◆ WHAT YOU SHOULD DO: Set every record down again exactly. Do not carry over the pictures.

◆ SUPPLIED MATERIAL:
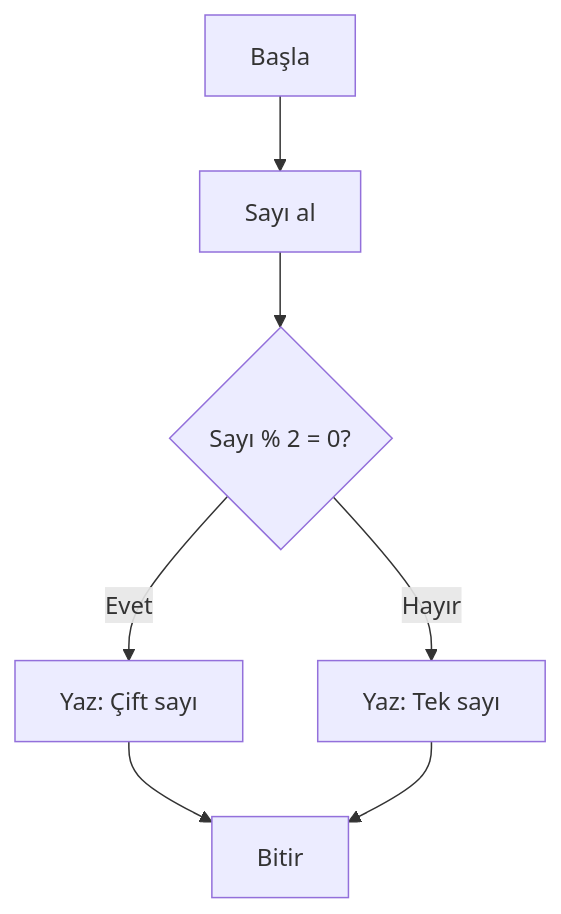
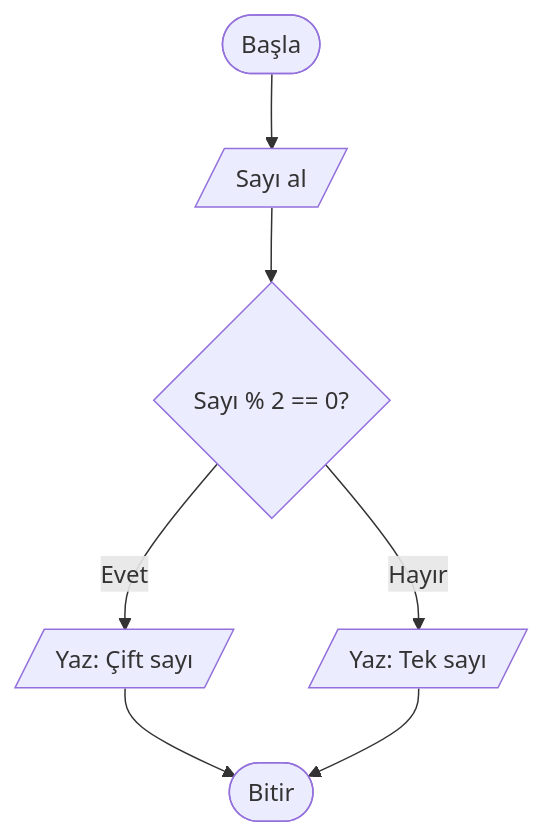
The second of 2 diagrams in Topics/02-What-Is-Flowchart.md (abdullatifkaban/Algorithm), drawn with Mermaid before and after one commit. The commit also changed other lines of this file and 23 other files, not shown here.

````diff
--- a/Topics/02-What-Is-Flowchart.md
+++ b/Topics/02-What-Is-Flowchart.md
@@ -162,9 +156,9 @@
 ```mermaid
 flowchart TD
-    A[Başla] --> B[Sayı al]
-    B --> C{Sayı % 2 = 0?}
-    C -->|Evet| D[Yaz: Çift sayı]
-    C -->|Hayır| E[Yaz: Tek sayı]
-    D --> F[Bitir]
+    A([Başla]) --> B[/Sayı al/]
+    B --> C{Sayı % 2 == 0?}
+    C -- Evet --> D[/Yaz: Çift sayı/]
+    C -- Hayır --> E[/Yaz: Tek sayı/]
+    D --> F([Bitir])
     E --> F
 ```
````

◆ RESPONSE BELOW:
The second of 2 diagrams in Topics/02-What-Is-Flowchart.md (abdullatifkaban/Algorithm), drawn with Mermaid before and after one commit. The commit also changed other lines of this file and 23 other files, not shown here.

````diff
--- a/Topics/02-What-Is-Flowchart.md
+++ b/Topics/02-What-Is-Flowchart.md
@@ -162,9 +156,9 @@
 ```mermaid
 flowchart TD
-    A[Başla] --> B[Sayı al]
-    B --> C{Sayı % 2 = 0?}
-    C -->|Evet| D[Yaz: Çift sayı]
-    C -->|Hayır| E[Yaz: Tek sayı]
-    D --> F[Bitir]
+    A([Başla]) --> B[/Sayı al/]
+    B --> C{Sayı % 2 == 0?}
+    C -- Evet --> D[/Yaz: Çift sayı/]
+    C -- Hayır --> E[/Yaz: Tek sayı/]
+    D --> F([Bitir])
     E --> F
 ```
````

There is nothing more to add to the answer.